_WHAT IS NEEDED_
For the entries below, count the lines containing "password" and give only that number.

_EXERCISE MATERIALS_
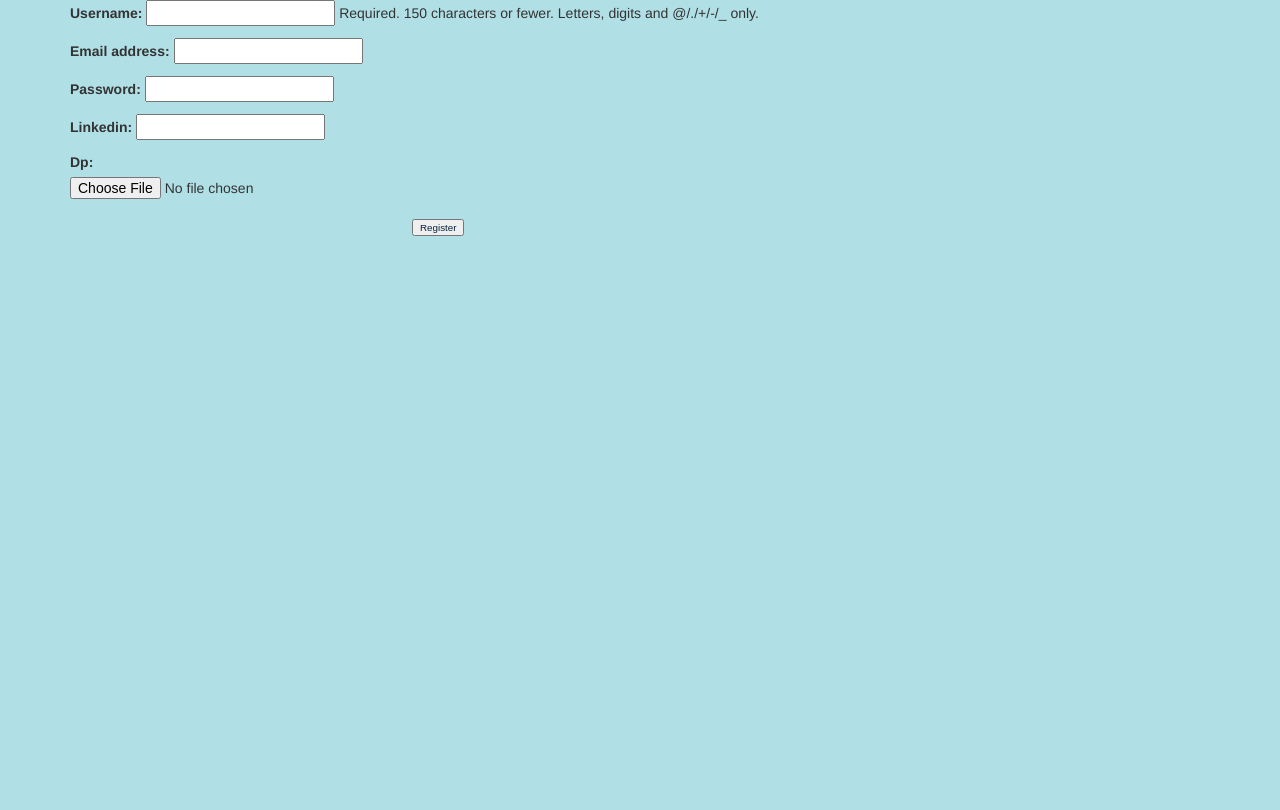
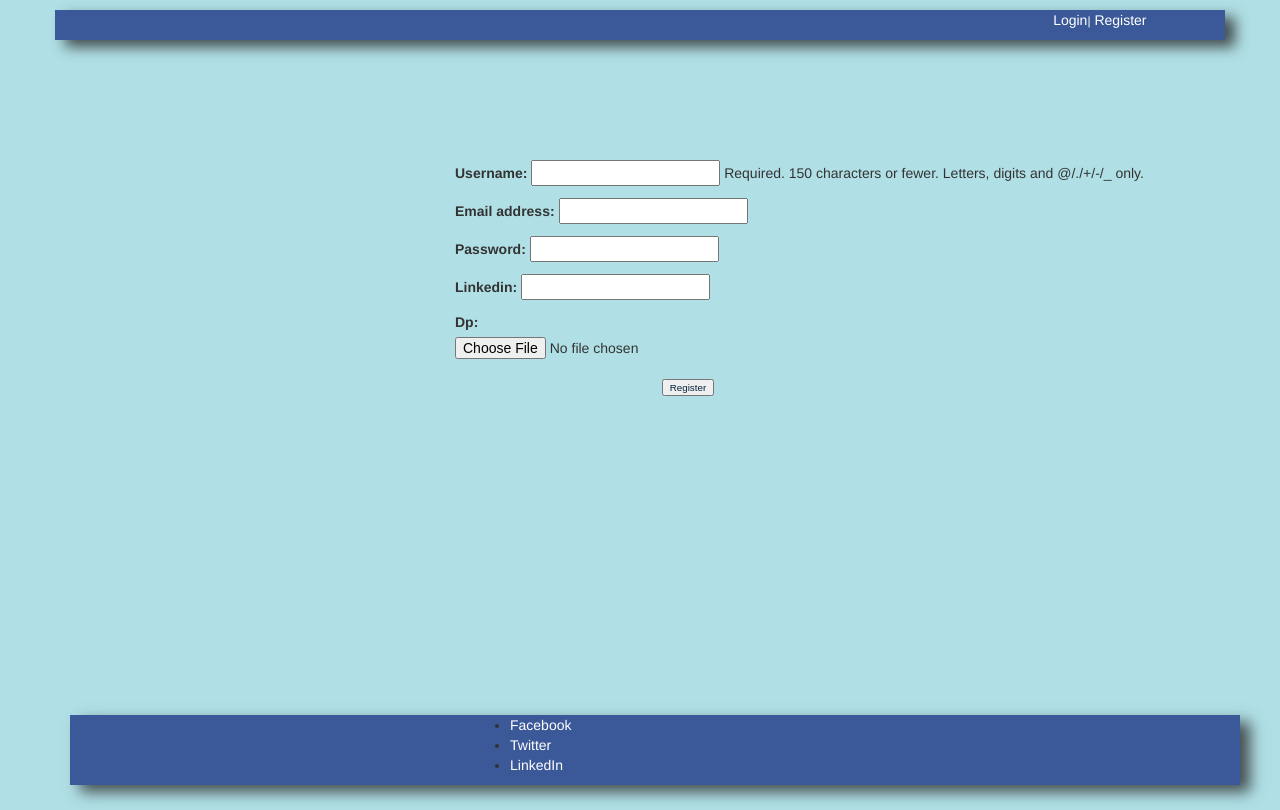
Before and after one commit to agrawalaayush/ranjo, a Django app: page /student/register/ in a window 1280 px wide. Before the commit the page ends 236 px from the top, so only its background shows below. Run offline with Django 3.2, Linux system fonts and the light colour scheme; some libraries are stand-ins or nearby versions.

Commit message:
update on index file

```diff
--- a/static/student/css/common.css
+++ b/static/student/css/common.css
@@ -21,5 +21,5 @@ input[type=submit] {
   width: 200px;
   height: 150px;
   border-radius: 3px;
-  background-color:#FF5733;
+
 }
--- a/student/views.py
+++ b/student/views.py
@@ -58,14 +58,13 @@ class LoginView(View):
             username = request.POST.get('username')
             password = request.POST.get('password')
             auths = authenticate(username=username,password=password)
-            print auths.id
             if auths:
                 if auths.is_active:
                     login(request,auths)
                     request.session['user_id'] = auths.id
                     return HttpResponseRedirect(reverse('profile')+"?user="+username)
                 return HttpResponse('Non Active User')
-        return HttpResponse('Bad User')
+        return render(request,'student/login.html',{'form':form,'context':'Oops!! Wrong username or password'})
 
 class ProfileView(View):
     def get(self,request):
@@ -110,7 +109,7 @@ def About(request):
 
 def Logout(request):
     logout(request)
-    return HttpResponseRedirect(reverse('login'))
+    return HttpResponseRedirect(reverse('home'))
 
 class SearchView(View):
 
--- a/template/registration/login.html
+++ b/template/registration/login.html
@@ -9,6 +9,5 @@
                 <input type="submit" value="Log in" />
                 <input type="hidden" name="next" value="{{ next }}" />
                 </form>
-
         <p>Not  a member? <a href="{% url 'registration_register' %}">Register</a>!</p>
 {% endblock body %}
--- a/template/student/base.html
+++ b/template/student/base.html
@@ -4,10 +4,86 @@
 <title>{% block title %} {% endblock title %}</title>
 <link href="{% static "Ranjo/css/bootstrap.min.css" %}" rel="stylesheet">
 <link href="{% static "student/css/common.css" %}" rel="stylesheet">
+<style>
+.ci_inline{
+	display: inline;
+	color: #fff !important;
+}
+.navigation{
 
+	background-color: #3b5998;
+	-webkit-box-shadow: 10px 7px 14px 0px rgba(47, 50, 52, 0.85);
+    -moz-box-shadow:    10px 7px 14px 0px rgba(47, 50, 52, 0.85);
+	box-shadow:         10px 7px 14px 0px rgba(47, 50, 52, 0.85)
+}
+.ci_white{
+	color: #fff;
+}
+.small{
+	height: 100%;
+}
+.ci_navigate{
+	position: relative;
+	left:25%;
+}
+.container{
+	position: relative;
+	height:100%;
+	margin-top: 10px;
+}
+#footer_section{
+	position:absolute;
+	bottom: 25px;
+	width: 100%;
+	background-color: #3b5998;
+	-webkit-box-shadow: 10px 7px 14px 0px rgba(47, 50, 52, 0.85);
+    -moz-box-shadow:    10px 7px 14px 0px rgba(47, 50, 52, 0.85);
+	box-shadow:         10px 7px 14px 0px rgba(47, 50, 52, 0.85)
+
+}
+#oval_parent{
+
+    width:100%;
+    height:300px;
+    overflow:hidden;
+    position: relative;
+}
+
+#oval{
+	position: absolute;
+	bottom: 30%;
+	left:35%;
+    width: 150px;
+    height: 150px;
+    -webkit-border-radius: 100px / 50px;
+    -moz-border-radius: 100px / 50px;
+    border-radius: 100px / 90px;
+    background-image:url('{% static "Ranjo/img/index.jpg" %}');
+    opacity: 1;
+    filter: alpha(opacity=100);
+}
+#body_section{
+	margin-top: 20px;
+}
+</style>
+{% block style %}
+{% endblock style %}
 </head>
 <body>
 	<div class='container'>
+	<div class='row navigation'>
+			<div class='col-md-3 col-md-offset-9'>
+			<ul class='ci_navigate'>
+				{% if user.is_authenticated %}
+				<li class='ci_inline'><a class='ci_white' href="{% url 'profile' %}">MyInfo</a></li><small class='ci_white'>|</small>
+				<li class='ci_inline'><a class='ci_white' href="{% url 'logout' %}">Logout</a></li>
+				{% else %}
+				<li class='ci_inline'><a class='ci_white' href="{% url 'login' %}">Login</a></li><small class='ci_white'>|</small>
+				<li class='ci_inline'><a class='ci_white' href="{% url 'register' %}">Register</a></li>
+				{% endif %}
+			</ul>
+			</div>
+		</div>
 	{% block body %}
 		<p style='display: none;'>"Hie Aayush!! Awesome to meet you."</p>
 		<div id='login_div'>
@@ -21,6 +97,21 @@
 			<a href = '{% url 'register' %}'>Register! here</a>
 		</div>
 	{% endblock body %}
+	<section id='footer_section'>
+			<div class='row'>
+				<div class='col-md-4'>
+				</div>
+				<div class='col-md-4'>
+					<ul>
+						<li><a class='ci_white' href='https://www.facebook.com/aayush.agrawal.7967' target='_blank'> Facebook </a></li>
+						<li><a class='ci_white' href='https://twitter.com/' target='_blank'> Twitter </a></li>
+						<li><a class='ci_white' href='https://in.linkedin.com/in/aayush-agrawal-23a31099' target='_blank'> LinkedIn </a></li>
+					</ul>
+				</div>
+				<div class='col-md-4'>
+				</div>
+			</div>
+	</section>
 	</div>
 <script src="{% static "Ranjo/js/jquery.min.js" %}"></script>
 <script src="{% static "Ranjo/js/bootstrap.min.js" %}"></script>
--- a/template/student/register.html
+++ b/template/student/register.html
@@ -1,15 +1,26 @@
 {% extends 'student/base.html' %}
 {% block title %}Register{% endblock title %}
+{% block style %}
+<style>
+#register{
+	position: absolute;
+	top:150px;
+	left:400px;
+}
+</style>
+{% endblock style %}
 {% block body %}
+<section id='register'>
 {% if not registered %}
+
 	<form id='user_form' method='post' action='{% url 'register' %}' enctype="multipart/form-data">
 		{% csrf_token %}
 		{{userform.as_p}}
 		{{registerform.as_p}}
 		<input type="submit" name="submit" value="Register" />
 	</form>
-
 {% else %}
 	<div>Thank You For registering</div>
 {% endif %}
+</section>
 {% endblock body %}
```
Also changed, not shown: template/index.html (+41 -7 lines), template/student/aboutus.html (+11 -0 lines), template/student/login.html (+10 -0 lines), template/student/search.html (+13 -2 lines), static/Ranjo/img/index.jpg (added). Lines whose indentation alone changed are shown as unchanged.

_SOLVED PROBLEM_
3